┏━━

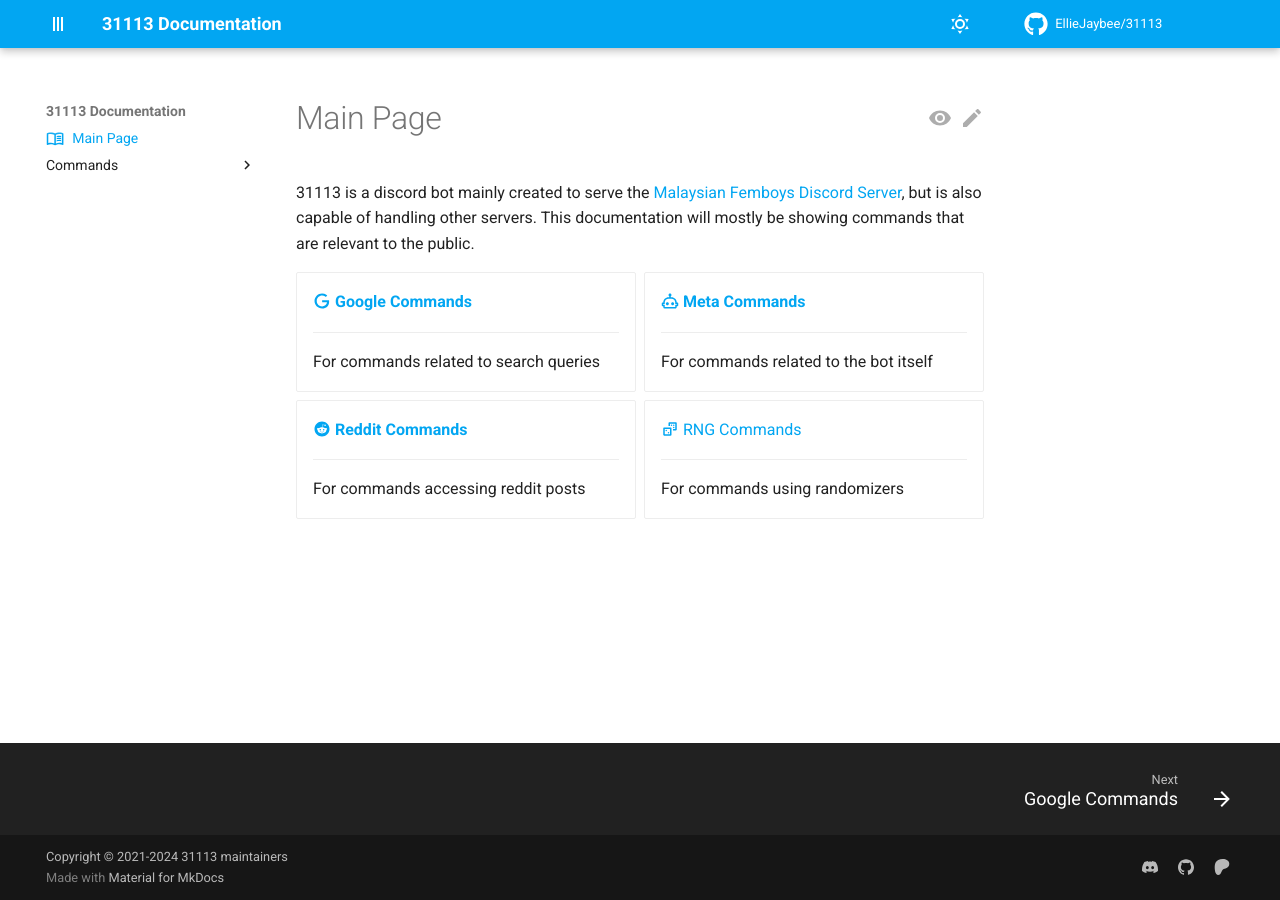
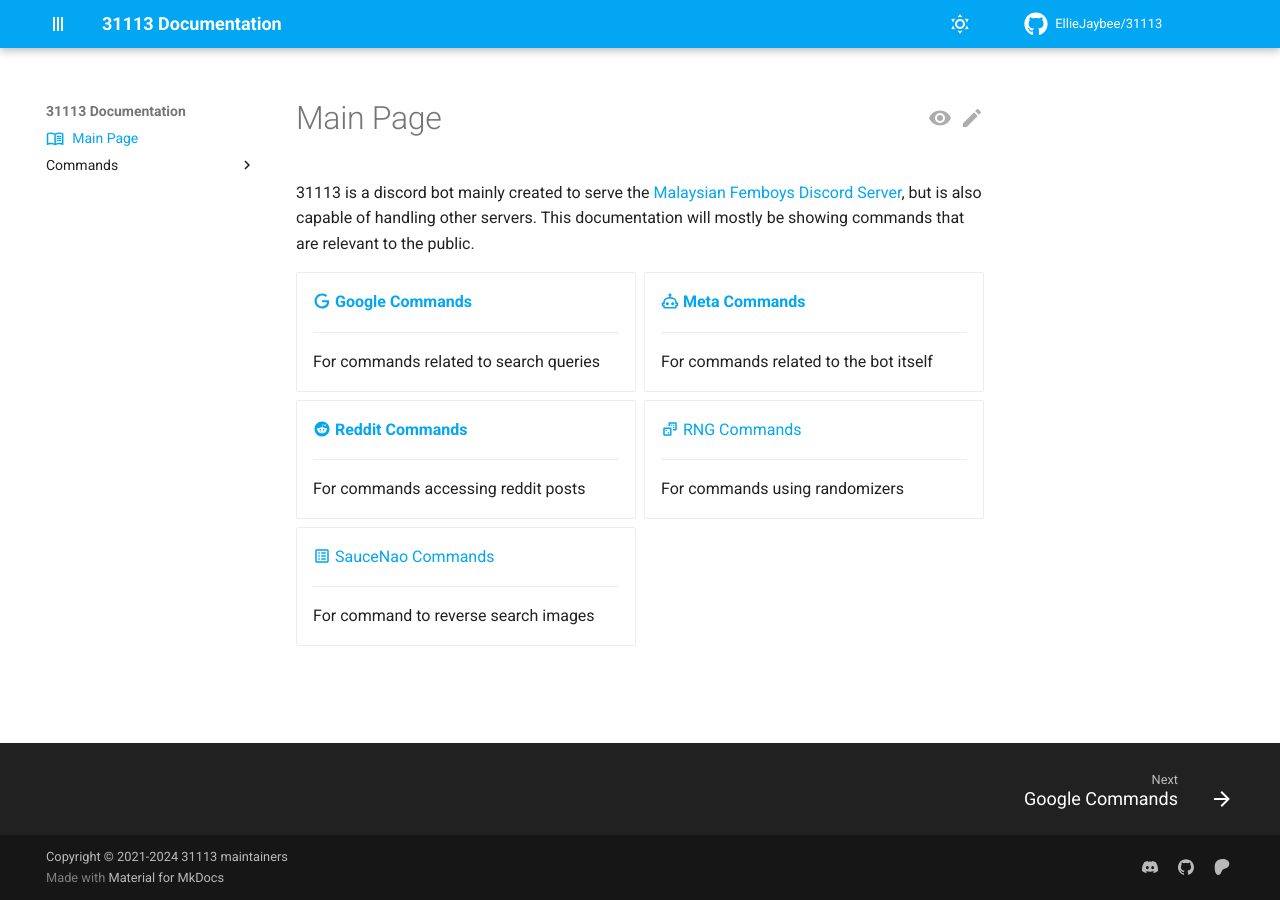
Before and after one commit to EllieJaybee/31113, an MkDocs documentation site: the page built from docs/index.md, in a window 1280 px wide. Built offline with MkDocs 1.6.1 and Material for MkDocs 9.7.7, drawn with Linux system fonts in a browser that asks for light colours; comment, search, counter and statistics services are not loaded.

Commit message:
Added Saucenao card

```diff
--- a/docs/index.md
+++ b/docs/index.md
@@ -31,4 +31,10 @@
 
     For commands using randomizers
 
+-   [:material-list-box-outline: SauceNao Commands](Commands/saucenao.md)
+
+    ---
+
+    For command to reverse search images
+
 </div>
```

┗━━

**Work item**
Repeat the records above exactly, leaving out any pictures they contain.

**Task solution**
Before and after one commit to EllieJaybee/31113, an MkDocs documentation site: the page built from docs/index.md, in a window 1280 px wide. Built offline with MkDocs 1.6.1 and Material for MkDocs 9.7.7, drawn with Linux system fonts in a browser that asks for light colours; comment, search, counter and statistics services are not loaded.

Commit message:
Added Saucenao card

```diff
--- a/docs/index.md
+++ b/docs/index.md
@@ -31,4 +31,10 @@
 
     For commands using randomizers
 
+-   [:material-list-box-outline: SauceNao Commands](Commands/saucenao.md)
+
+    ---
+
+    For command to reverse search images
+
 </div>
```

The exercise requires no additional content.